(PROBLEM DESCRIPTION): When you answer, copy every line of the listing below exactly.
--- START ---
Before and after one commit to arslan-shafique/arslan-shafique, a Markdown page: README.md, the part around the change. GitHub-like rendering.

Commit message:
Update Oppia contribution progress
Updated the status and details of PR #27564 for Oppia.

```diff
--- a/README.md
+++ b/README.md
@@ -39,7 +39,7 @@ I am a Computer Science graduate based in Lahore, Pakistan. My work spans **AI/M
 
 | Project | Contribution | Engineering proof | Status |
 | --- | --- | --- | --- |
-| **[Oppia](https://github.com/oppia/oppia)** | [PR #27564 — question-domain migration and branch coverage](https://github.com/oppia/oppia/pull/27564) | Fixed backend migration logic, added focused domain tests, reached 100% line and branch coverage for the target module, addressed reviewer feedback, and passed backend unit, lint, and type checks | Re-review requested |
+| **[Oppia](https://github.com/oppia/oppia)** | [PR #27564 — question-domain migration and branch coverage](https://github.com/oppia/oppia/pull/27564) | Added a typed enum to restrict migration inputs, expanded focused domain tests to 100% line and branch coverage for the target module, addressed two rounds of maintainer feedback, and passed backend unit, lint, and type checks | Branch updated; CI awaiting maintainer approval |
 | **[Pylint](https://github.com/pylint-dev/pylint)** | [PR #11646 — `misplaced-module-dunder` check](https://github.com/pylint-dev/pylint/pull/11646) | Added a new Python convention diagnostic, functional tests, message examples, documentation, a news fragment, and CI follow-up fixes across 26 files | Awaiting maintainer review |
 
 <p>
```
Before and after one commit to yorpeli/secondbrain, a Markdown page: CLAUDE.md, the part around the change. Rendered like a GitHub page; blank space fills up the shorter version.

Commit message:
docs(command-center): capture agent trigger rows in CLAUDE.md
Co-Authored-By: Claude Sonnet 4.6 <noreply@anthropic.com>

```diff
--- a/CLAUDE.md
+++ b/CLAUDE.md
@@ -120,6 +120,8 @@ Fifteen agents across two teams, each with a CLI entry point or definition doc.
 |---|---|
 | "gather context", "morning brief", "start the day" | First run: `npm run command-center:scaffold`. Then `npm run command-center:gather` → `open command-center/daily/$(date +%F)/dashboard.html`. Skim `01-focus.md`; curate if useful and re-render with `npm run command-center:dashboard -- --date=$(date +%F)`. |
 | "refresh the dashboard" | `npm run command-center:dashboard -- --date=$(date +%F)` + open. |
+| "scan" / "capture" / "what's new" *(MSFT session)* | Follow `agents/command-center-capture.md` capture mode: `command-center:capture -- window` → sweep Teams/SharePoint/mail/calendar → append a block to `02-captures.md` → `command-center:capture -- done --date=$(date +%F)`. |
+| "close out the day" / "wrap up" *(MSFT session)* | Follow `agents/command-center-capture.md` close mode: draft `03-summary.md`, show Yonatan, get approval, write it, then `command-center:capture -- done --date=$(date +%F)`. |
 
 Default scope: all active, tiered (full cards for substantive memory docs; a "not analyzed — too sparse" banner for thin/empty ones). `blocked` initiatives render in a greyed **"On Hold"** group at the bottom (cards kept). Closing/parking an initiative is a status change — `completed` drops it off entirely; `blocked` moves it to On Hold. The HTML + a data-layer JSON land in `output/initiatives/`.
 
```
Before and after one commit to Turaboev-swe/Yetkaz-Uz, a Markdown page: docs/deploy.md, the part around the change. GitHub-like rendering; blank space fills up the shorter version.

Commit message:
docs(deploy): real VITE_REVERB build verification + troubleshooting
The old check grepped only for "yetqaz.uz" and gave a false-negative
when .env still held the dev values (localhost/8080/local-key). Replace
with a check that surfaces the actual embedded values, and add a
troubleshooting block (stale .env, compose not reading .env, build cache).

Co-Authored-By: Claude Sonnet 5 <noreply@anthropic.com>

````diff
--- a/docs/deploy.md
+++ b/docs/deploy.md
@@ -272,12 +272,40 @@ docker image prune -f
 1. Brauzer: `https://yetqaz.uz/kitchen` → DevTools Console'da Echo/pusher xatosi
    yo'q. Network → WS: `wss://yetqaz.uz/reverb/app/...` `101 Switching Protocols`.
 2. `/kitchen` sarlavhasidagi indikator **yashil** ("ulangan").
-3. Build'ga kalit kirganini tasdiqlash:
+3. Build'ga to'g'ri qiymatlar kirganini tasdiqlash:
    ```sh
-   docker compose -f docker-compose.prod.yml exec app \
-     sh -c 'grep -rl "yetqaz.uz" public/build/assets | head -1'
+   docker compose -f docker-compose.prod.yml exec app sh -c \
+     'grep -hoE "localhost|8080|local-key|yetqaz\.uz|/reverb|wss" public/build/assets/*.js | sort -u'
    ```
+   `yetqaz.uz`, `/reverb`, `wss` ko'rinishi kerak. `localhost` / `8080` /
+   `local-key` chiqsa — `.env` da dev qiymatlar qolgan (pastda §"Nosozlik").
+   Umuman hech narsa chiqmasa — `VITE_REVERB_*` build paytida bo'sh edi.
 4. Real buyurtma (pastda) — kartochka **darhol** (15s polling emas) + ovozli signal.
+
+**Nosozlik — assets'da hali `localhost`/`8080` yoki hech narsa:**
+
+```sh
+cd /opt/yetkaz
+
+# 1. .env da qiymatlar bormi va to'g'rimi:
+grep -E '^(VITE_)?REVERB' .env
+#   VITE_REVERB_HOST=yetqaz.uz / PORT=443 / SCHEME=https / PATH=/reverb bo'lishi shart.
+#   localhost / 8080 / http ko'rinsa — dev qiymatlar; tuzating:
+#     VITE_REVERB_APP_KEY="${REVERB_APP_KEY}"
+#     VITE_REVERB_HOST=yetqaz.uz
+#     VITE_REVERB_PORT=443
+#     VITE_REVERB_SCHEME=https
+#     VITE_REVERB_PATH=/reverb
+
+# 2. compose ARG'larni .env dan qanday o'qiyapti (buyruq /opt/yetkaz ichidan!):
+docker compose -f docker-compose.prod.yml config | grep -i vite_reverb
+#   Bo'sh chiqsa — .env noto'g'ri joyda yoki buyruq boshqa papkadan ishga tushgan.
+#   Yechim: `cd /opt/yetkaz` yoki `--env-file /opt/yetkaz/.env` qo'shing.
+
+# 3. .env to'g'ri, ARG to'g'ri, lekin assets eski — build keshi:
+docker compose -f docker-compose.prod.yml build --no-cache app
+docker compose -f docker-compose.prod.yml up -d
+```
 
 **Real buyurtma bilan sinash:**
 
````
--- END ---
(EXERCISE OUTPUT):
Before and after one commit to arslan-shafique/arslan-shafique, a Markdown page: README.md, the part around the change. GitHub-like rendering.

Commit message:
Update Oppia contribution progress
Updated the status and details of PR #27564 for Oppia.

```diff
--- a/README.md
+++ b/README.md
@@ -39,7 +39,7 @@ I am a Computer Science graduate based in Lahore, Pakistan. My work spans **AI/M
 
 | Project | Contribution | Engineering proof | Status |
 | --- | --- | --- | --- |
-| **[Oppia](https://github.com/oppia/oppia)** | [PR #27564 — question-domain migration and branch coverage](https://github.com/oppia/oppia/pull/27564) | Fixed backend migration logic, added focused domain tests, reached 100% line and branch coverage for the target module, addressed reviewer feedback, and passed backend unit, lint, and type checks | Re-review requested |
+| **[Oppia](https://github.com/oppia/oppia)** | [PR #27564 — question-domain migration and branch coverage](https://github.com/oppia/oppia/pull/27564) | Added a typed enum to restrict migration inputs, expanded focused domain tests to 100% line and branch coverage for the target module, addressed two rounds of maintainer feedback, and passed backend unit, lint, and type checks | Branch updated; CI awaiting maintainer approval |
 | **[Pylint](https://github.com/pylint-dev/pylint)** | [PR #11646 — `misplaced-module-dunder` check](https://github.com/pylint-dev/pylint/pull/11646) | Added a new Python convention diagnostic, functional tests, message examples, documentation, a news fragment, and CI follow-up fixes across 26 files | Awaiting maintainer review |
 
 <p>
```
Before and after one commit to yorpeli/secondbrain, a Markdown page: CLAUDE.md, the part around the change. Rendered like a GitHub page; blank space fills up the shorter version.

Commit message:
docs(command-center): capture agent trigger rows in CLAUDE.md
Co-Authored-By: Claude Sonnet 4.6 <noreply@anthropic.com>

```diff
--- a/CLAUDE.md
+++ b/CLAUDE.md
@@ -120,6 +120,8 @@ Fifteen agents across two teams, each with a CLI entry point or definition doc.
 |---|---|
 | "gather context", "morning brief", "start the day" | First run: `npm run command-center:scaffold`. Then `npm run command-center:gather` → `open command-center/daily/$(date +%F)/dashboard.html`. Skim `01-focus.md`; curate if useful and re-render with `npm run command-center:dashboard -- --date=$(date +%F)`. |
 | "refresh the dashboard" | `npm run command-center:dashboard -- --date=$(date +%F)` + open. |
+| "scan" / "capture" / "what's new" *(MSFT session)* | Follow `agents/command-center-capture.md` capture mode: `command-center:capture -- window` → sweep Teams/SharePoint/mail/calendar → append a block to `02-captures.md` → `command-center:capture -- done --date=$(date +%F)`. |
+| "close out the day" / "wrap up" *(MSFT session)* | Follow `agents/command-center-capture.md` close mode: draft `03-summary.md`, show Yonatan, get approval, write it, then `command-center:capture -- done --date=$(date +%F)`. |
 
 Default scope: all active, tiered (full cards for substantive memory docs; a "not analyzed — too sparse" banner for thin/empty ones). `blocked` initiatives render in a greyed **"On Hold"** group at the bottom (cards kept). Closing/parking an initiative is a status change — `completed` drops it off entirely; `blocked` moves it to On Hold. The HTML + a data-layer JSON land in `output/initiatives/`.
 
```
Before and after one commit to Turaboev-swe/Yetkaz-Uz, a Markdown page: docs/deploy.md, the part around the change. GitHub-like rendering; blank space fills up the shorter version.

Commit message:
docs(deploy): real VITE_REVERB build verification + troubleshooting
The old check grepped only for "yetqaz.uz" and gave a false-negative
when .env still held the dev values (localhost/8080/local-key). Replace
with a check that surfaces the actual embedded values, and add a
troubleshooting block (stale .env, compose not reading .env, build cache).

Co-Authored-By: Claude Sonnet 5 <noreply@anthropic.com>

````diff
--- a/docs/deploy.md
+++ b/docs/deploy.md
@@ -272,12 +272,40 @@ docker image prune -f
 1. Brauzer: `https://yetqaz.uz/kitchen` → DevTools Console'da Echo/pusher xatosi
    yo'q. Network → WS: `wss://yetqaz.uz/reverb/app/...` `101 Switching Protocols`.
 2. `/kitchen` sarlavhasidagi indikator **yashil** ("ulangan").
-3. Build'ga kalit kirganini tasdiqlash:
+3. Build'ga to'g'ri qiymatlar kirganini tasdiqlash:
    ```sh
-   docker compose -f docker-compose.prod.yml exec app \
-     sh -c 'grep -rl "yetqaz.uz" public/build/assets | head -1'
+   docker compose -f docker-compose.prod.yml exec app sh -c \
+     'grep -hoE "localhost|8080|local-key|yetqaz\.uz|/reverb|wss" public/build/assets/*.js | sort -u'
    ```
+   `yetqaz.uz`, `/reverb`, `wss` ko'rinishi kerak. `localhost` / `8080` /
+   `local-key` chiqsa — `.env` da dev qiymatlar qolgan (pastda §"Nosozlik").
+   Umuman hech narsa chiqmasa — `VITE_REVERB_*` build paytida bo'sh edi.
 4. Real buyurtma (pastda) — kartochka **darhol** (15s polling emas) + ovozli signal.
+
+**Nosozlik — assets'da hali `localhost`/`8080` yoki hech narsa:**
+
+```sh
+cd /opt/yetkaz
+
+# 1. .env da qiymatlar bormi va to'g'rimi:
+grep -E '^(VITE_)?REVERB' .env
+#   VITE_REVERB_HOST=yetqaz.uz / PORT=443 / SCHEME=https / PATH=/reverb bo'lishi shart.
+#   localhost / 8080 / http ko'rinsa — dev qiymatlar; tuzating:
+#     VITE_REVERB_APP_KEY="${REVERB_APP_KEY}"
+#     VITE_REVERB_HOST=yetqaz.uz
+#     VITE_REVERB_PORT=443
+#     VITE_REVERB_SCHEME=https
+#     VITE_REVERB_PATH=/reverb
+
+# 2. compose ARG'larni .env dan qanday o'qiyapti (buyruq /opt/yetkaz ichidan!):
+docker compose -f docker-compose.prod.yml config | grep -i vite_reverb
+#   Bo'sh chiqsa — .env noto'g'ri joyda yoki buyruq boshqa papkadan ishga tushgan.
+#   Yechim: `cd /opt/yetkaz` yoki `--env-file /opt/yetkaz/.env` qo'shing.
+
+# 3. .env to'g'ri, ARG to'g'ri, lekin assets eski — build keshi:
+docker compose -f docker-compose.prod.yml build --no-cache app
+docker compose -f docker-compose.prod.yml up -d
+```
 
 **Real buyurtma bilan sinash:**
 
````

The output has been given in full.